-------- Recorded data --------

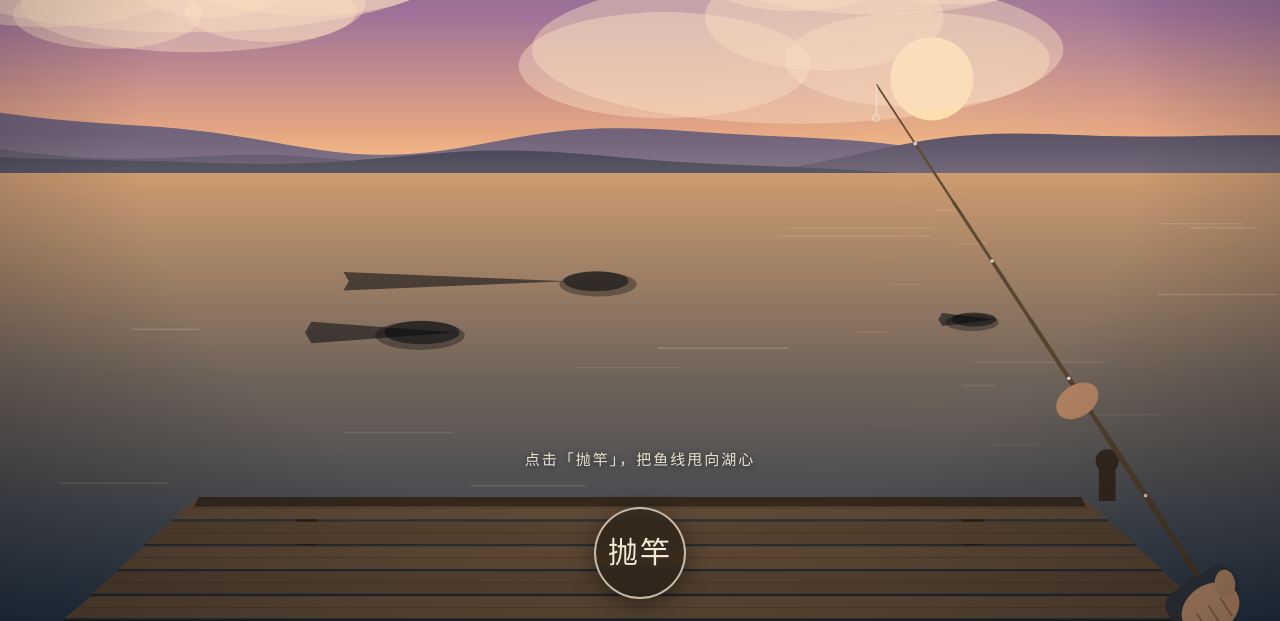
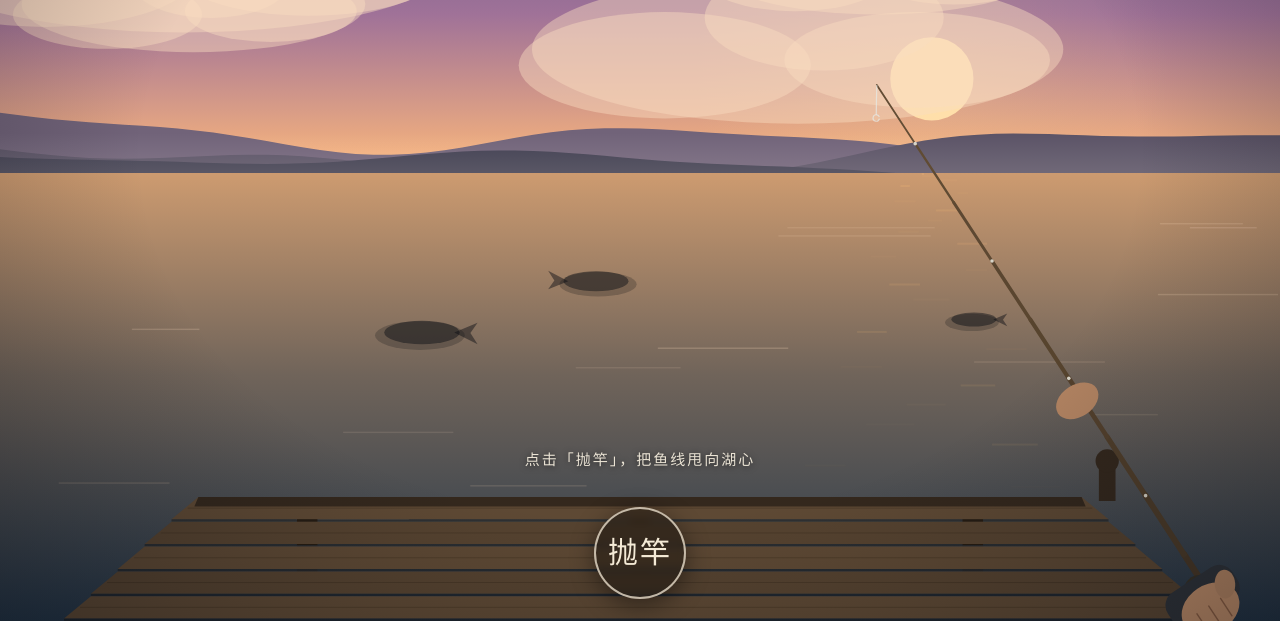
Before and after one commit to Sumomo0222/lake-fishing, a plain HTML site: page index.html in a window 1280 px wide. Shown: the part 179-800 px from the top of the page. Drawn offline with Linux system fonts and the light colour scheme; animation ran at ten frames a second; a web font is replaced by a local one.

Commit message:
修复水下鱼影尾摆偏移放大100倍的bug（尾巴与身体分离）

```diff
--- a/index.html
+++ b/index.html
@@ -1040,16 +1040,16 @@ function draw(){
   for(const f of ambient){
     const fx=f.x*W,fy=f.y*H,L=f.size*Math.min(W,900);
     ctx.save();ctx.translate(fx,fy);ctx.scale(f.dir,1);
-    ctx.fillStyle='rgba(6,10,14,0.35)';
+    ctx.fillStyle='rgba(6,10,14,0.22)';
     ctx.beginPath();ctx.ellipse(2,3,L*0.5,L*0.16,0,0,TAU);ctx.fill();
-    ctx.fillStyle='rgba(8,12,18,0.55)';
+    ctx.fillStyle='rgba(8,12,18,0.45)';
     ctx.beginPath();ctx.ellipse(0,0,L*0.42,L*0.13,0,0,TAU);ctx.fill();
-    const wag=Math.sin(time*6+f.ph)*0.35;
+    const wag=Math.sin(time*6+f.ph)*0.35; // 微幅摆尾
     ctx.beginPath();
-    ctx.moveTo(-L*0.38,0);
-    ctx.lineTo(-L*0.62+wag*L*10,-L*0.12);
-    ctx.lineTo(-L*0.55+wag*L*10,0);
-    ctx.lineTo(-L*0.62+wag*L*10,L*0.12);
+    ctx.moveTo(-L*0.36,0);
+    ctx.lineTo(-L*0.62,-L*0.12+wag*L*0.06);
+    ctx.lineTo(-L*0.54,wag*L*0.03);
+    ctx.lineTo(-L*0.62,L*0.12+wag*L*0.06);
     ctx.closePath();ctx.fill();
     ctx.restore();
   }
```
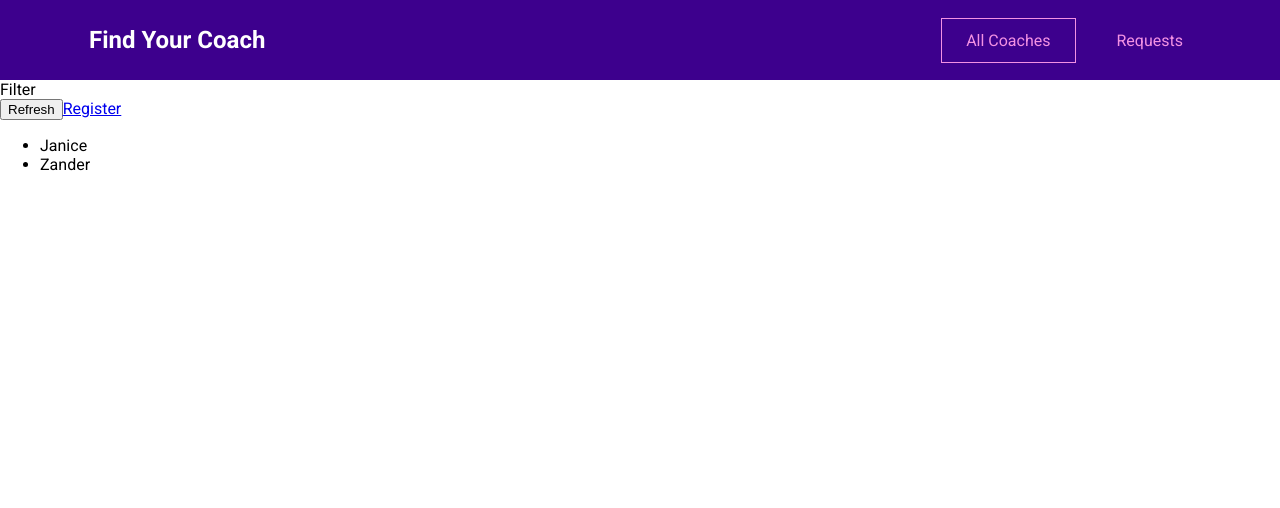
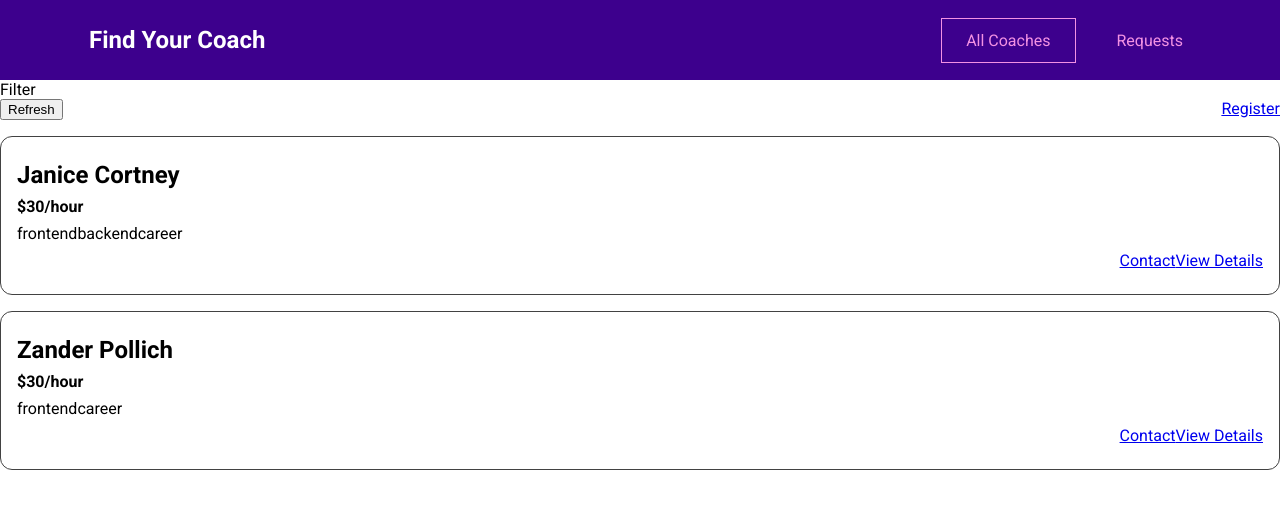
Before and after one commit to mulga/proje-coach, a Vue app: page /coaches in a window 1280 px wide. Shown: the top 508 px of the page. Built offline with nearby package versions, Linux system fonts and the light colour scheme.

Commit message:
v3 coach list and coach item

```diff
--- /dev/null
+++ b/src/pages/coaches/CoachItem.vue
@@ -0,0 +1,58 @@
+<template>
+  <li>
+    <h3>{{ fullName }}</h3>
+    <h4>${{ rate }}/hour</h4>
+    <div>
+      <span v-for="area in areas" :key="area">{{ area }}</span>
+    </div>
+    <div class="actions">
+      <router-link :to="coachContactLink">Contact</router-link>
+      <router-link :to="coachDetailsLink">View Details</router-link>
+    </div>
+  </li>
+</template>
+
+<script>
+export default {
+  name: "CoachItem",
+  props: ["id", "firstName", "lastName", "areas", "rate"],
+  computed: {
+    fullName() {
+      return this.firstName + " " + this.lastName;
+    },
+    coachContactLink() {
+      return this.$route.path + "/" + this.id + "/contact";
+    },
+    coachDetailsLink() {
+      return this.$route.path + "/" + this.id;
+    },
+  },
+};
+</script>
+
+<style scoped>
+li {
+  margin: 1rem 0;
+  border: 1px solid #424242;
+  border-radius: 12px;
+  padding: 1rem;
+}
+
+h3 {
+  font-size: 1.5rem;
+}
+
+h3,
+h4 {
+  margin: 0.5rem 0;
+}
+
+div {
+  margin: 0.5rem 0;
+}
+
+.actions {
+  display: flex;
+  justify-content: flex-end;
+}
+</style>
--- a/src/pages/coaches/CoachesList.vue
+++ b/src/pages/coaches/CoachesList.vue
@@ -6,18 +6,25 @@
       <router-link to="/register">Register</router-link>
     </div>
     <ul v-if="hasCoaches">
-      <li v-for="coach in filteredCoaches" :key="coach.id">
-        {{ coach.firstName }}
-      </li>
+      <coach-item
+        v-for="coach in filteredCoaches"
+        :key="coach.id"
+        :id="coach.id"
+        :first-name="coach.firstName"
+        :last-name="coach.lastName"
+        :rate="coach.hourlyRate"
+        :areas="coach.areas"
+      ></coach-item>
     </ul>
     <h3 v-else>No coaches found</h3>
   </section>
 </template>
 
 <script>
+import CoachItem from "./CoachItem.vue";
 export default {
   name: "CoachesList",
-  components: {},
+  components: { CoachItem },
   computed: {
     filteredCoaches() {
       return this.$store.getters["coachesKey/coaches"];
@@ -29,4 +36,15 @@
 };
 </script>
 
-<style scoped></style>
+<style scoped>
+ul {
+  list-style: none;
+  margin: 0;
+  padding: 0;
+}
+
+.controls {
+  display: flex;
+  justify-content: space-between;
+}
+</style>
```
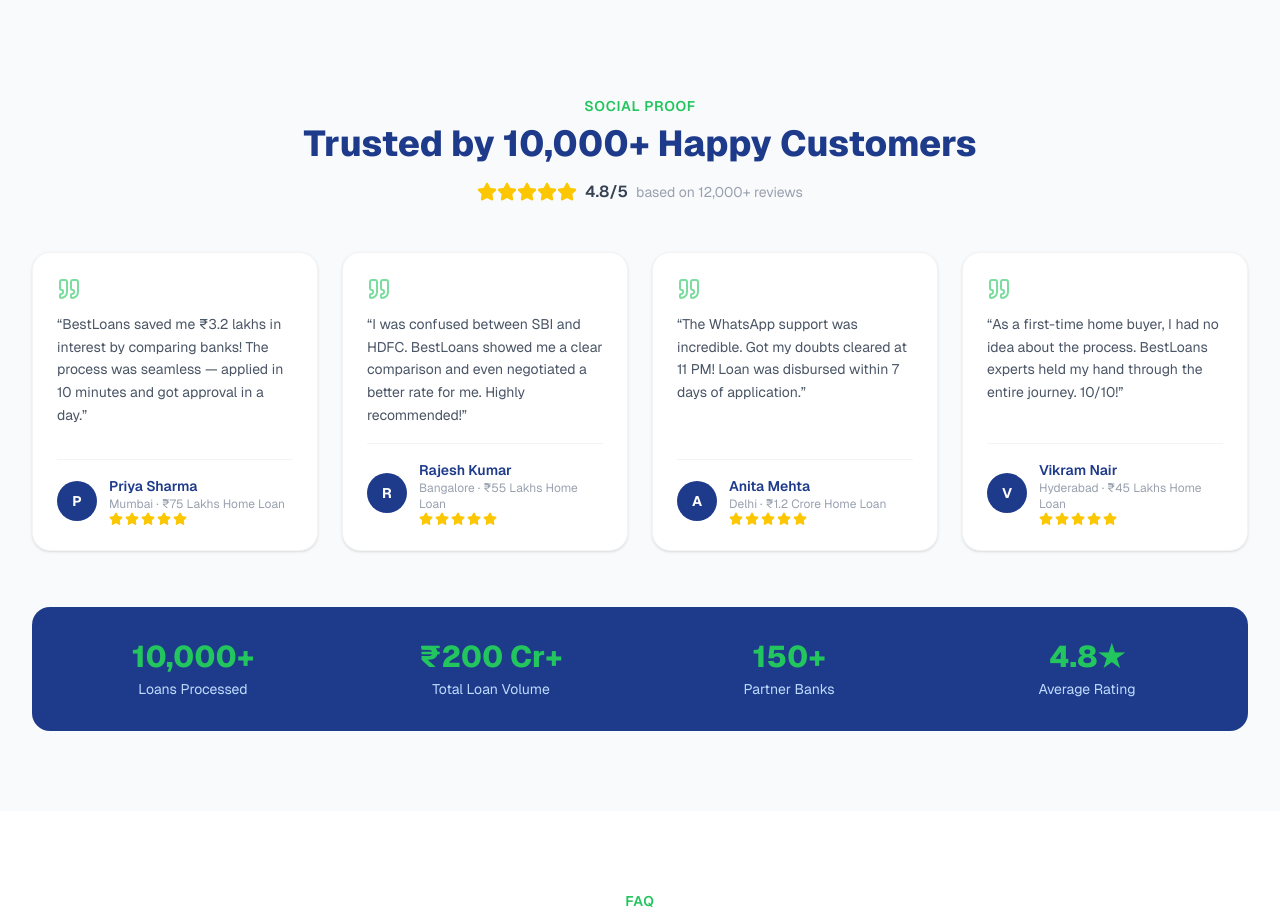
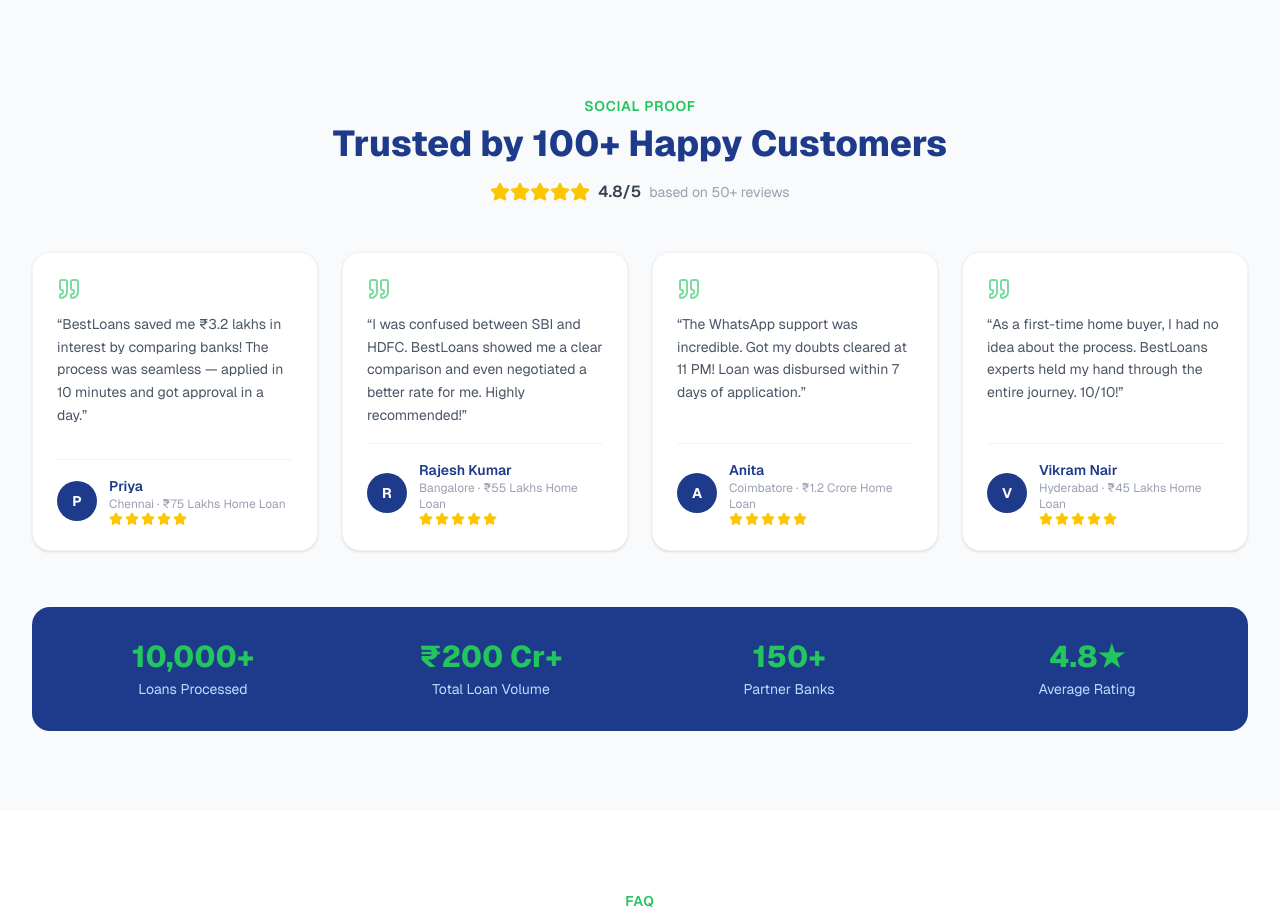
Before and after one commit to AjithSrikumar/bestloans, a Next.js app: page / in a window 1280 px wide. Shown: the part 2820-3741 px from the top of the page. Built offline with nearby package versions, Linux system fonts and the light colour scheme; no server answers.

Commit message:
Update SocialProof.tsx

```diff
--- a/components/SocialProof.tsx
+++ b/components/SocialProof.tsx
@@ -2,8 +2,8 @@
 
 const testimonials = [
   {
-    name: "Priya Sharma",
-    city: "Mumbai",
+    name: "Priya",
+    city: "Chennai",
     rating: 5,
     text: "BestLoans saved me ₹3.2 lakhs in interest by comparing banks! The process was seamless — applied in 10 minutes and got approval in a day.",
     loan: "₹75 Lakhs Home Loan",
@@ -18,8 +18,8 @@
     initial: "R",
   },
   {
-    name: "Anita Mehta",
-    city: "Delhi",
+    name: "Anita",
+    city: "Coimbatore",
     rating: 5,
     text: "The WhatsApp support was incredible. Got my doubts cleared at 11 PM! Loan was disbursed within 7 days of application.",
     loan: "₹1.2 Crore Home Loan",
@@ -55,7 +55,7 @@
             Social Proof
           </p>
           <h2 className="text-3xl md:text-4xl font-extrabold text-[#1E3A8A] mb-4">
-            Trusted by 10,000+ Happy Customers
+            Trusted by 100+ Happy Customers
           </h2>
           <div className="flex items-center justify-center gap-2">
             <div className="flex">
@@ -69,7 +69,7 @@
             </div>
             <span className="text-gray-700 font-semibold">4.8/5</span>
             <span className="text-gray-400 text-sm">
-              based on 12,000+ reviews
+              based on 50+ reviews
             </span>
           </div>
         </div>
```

--------

[Your objective]:
Copy every record exactly, without the pictures.

[Task response]:
Before and after one commit to Sumomo0222/lake-fishing, a plain HTML site: page index.html in a window 1280 px wide. Shown: the part 179-800 px from the top of the page. Drawn offline with Linux system fonts and the light colour scheme; animation ran at ten frames a second; a web font is replaced by a local one.

Commit message:
修复水下鱼影尾摆偏移放大100倍的bug（尾巴与身体分离）

```diff
--- a/index.html
+++ b/index.html
@@ -1040,16 +1040,16 @@ function draw(){
   for(const f of ambient){
     const fx=f.x*W,fy=f.y*H,L=f.size*Math.min(W,900);
     ctx.save();ctx.translate(fx,fy);ctx.scale(f.dir,1);
-    ctx.fillStyle='rgba(6,10,14,0.35)';
+    ctx.fillStyle='rgba(6,10,14,0.22)';
     ctx.beginPath();ctx.ellipse(2,3,L*0.5,L*0.16,0,0,TAU);ctx.fill();
-    ctx.fillStyle='rgba(8,12,18,0.55)';
+    ctx.fillStyle='rgba(8,12,18,0.45)';
     ctx.beginPath();ctx.ellipse(0,0,L*0.42,L*0.13,0,0,TAU);ctx.fill();
-    const wag=Math.sin(time*6+f.ph)*0.35;
+    const wag=Math.sin(time*6+f.ph)*0.35; // 微幅摆尾
     ctx.beginPath();
-    ctx.moveTo(-L*0.38,0);
-    ctx.lineTo(-L*0.62+wag*L*10,-L*0.12);
-    ctx.lineTo(-L*0.55+wag*L*10,0);
-    ctx.lineTo(-L*0.62+wag*L*10,L*0.12);
+    ctx.moveTo(-L*0.36,0);
+    ctx.lineTo(-L*0.62,-L*0.12+wag*L*0.06);
+    ctx.lineTo(-L*0.54,wag*L*0.03);
+    ctx.lineTo(-L*0.62,L*0.12+wag*L*0.06);
     ctx.closePath();ctx.fill();
     ctx.restore();
   }
```
Before and after one commit to mulga/proje-coach, a Vue app: page /coaches in a window 1280 px wide. Shown: the top 508 px of the page. Built offline with nearby package versions, Linux system fonts and the light colour scheme.

Commit message:
v3 coach list and coach item

```diff
--- /dev/null
+++ b/src/pages/coaches/CoachItem.vue
@@ -0,0 +1,58 @@
+<template>
+  <li>
+    <h3>{{ fullName }}</h3>
+    <h4>${{ rate }}/hour</h4>
+    <div>
+      <span v-for="area in areas" :key="area">{{ area }}</span>
+    </div>
+    <div class="actions">
+      <router-link :to="coachContactLink">Contact</router-link>
+      <router-link :to="coachDetailsLink">View Details</router-link>
+    </div>
+  </li>
+</template>
+
+<script>
+export default {
+  name: "CoachItem",
+  props: ["id", "firstName", "lastName", "areas", "rate"],
+  computed: {
+    fullName() {
+      return this.firstName + " " + this.lastName;
+    },
+    coachContactLink() {
+      return this.$route.path + "/" + this.id + "/contact";
+    },
+    coachDetailsLink() {
+      return this.$route.path + "/" + this.id;
+    },
+  },
+};
+</script>
+
+<style scoped>
+li {
+  margin: 1rem 0;
+  border: 1px solid #424242;
+  border-radius: 12px;
+  padding: 1rem;
+}
+
+h3 {
+  font-size: 1.5rem;
+}
+
+h3,
+h4 {
+  margin: 0.5rem 0;
+}
+
+div {
+  margin: 0.5rem 0;
+}
+
+.actions {
+  display: flex;
+  justify-content: flex-end;
+}
+</style>
--- a/src/pages/coaches/CoachesList.vue
+++ b/src/pages/coaches/CoachesList.vue
@@ -6,18 +6,25 @@
       <router-link to="/register">Register</router-link>
     </div>
     <ul v-if="hasCoaches">
-      <li v-for="coach in filteredCoaches" :key="coach.id">
-        {{ coach.firstName }}
-      </li>
+      <coach-item
+        v-for="coach in filteredCoaches"
+        :key="coach.id"
+        :id="coach.id"
+        :first-name="coach.firstName"
+        :last-name="coach.lastName"
+        :rate="coach.hourlyRate"
+        :areas="coach.areas"
+      ></coach-item>
     </ul>
     <h3 v-else>No coaches found</h3>
   </section>
 </template>
 
 <script>
+import CoachItem from "./CoachItem.vue";
 export default {
   name: "CoachesList",
-  components: {},
+  components: { CoachItem },
   computed: {
     filteredCoaches() {
       return this.$store.getters["coachesKey/coaches"];
@@ -29,4 +36,15 @@
 };
 </script>
 
-<style scoped></style>
+<style scoped>
+ul {
+  list-style: none;
+  margin: 0;
+  padding: 0;
+}
+
+.controls {
+  display: flex;
+  justify-content: space-between;
+}
+</style>
```
Before and after one commit to AjithSrikumar/bestloans, a Next.js app: page / in a window 1280 px wide. Shown: the part 2820-3741 px from the top of the page. Built offline with nearby package versions, Linux system fonts and the light colour scheme; no server answers.

Commit message:
Update SocialProof.tsx

```diff
--- a/components/SocialProof.tsx
+++ b/components/SocialProof.tsx
@@ -2,8 +2,8 @@
 
 const testimonials = [
   {
-    name: "Priya Sharma",
-    city: "Mumbai",
+    name: "Priya",
+    city: "Chennai",
     rating: 5,
     text: "BestLoans saved me ₹3.2 lakhs in interest by comparing banks! The process was seamless — applied in 10 minutes and got approval in a day.",
     loan: "₹75 Lakhs Home Loan",
@@ -18,8 +18,8 @@
     initial: "R",
   },
   {
-    name: "Anita Mehta",
-    city: "Delhi",
+    name: "Anita",
+    city: "Coimbatore",
     rating: 5,
     text: "The WhatsApp support was incredible. Got my doubts cleared at 11 PM! Loan was disbursed within 7 days of application.",
     loan: "₹1.2 Crore Home Loan",
@@ -55,7 +55,7 @@
             Social Proof
           </p>
           <h2 className="text-3xl md:text-4xl font-extrabold text-[#1E3A8A] mb-4">
-            Trusted by 10,000+ Happy Customers
+            Trusted by 100+ Happy Customers
           </h2>
           <div className="flex items-center justify-center gap-2">
             <div className="flex">
@@ -69,7 +69,7 @@
             </div>
             <span className="text-gray-700 font-semibold">4.8/5</span>
             <span className="text-gray-400 text-sm">
-              based on 12,000+ reviews
+              based on 50+ reviews
             </span>
           </div>
         </div>
```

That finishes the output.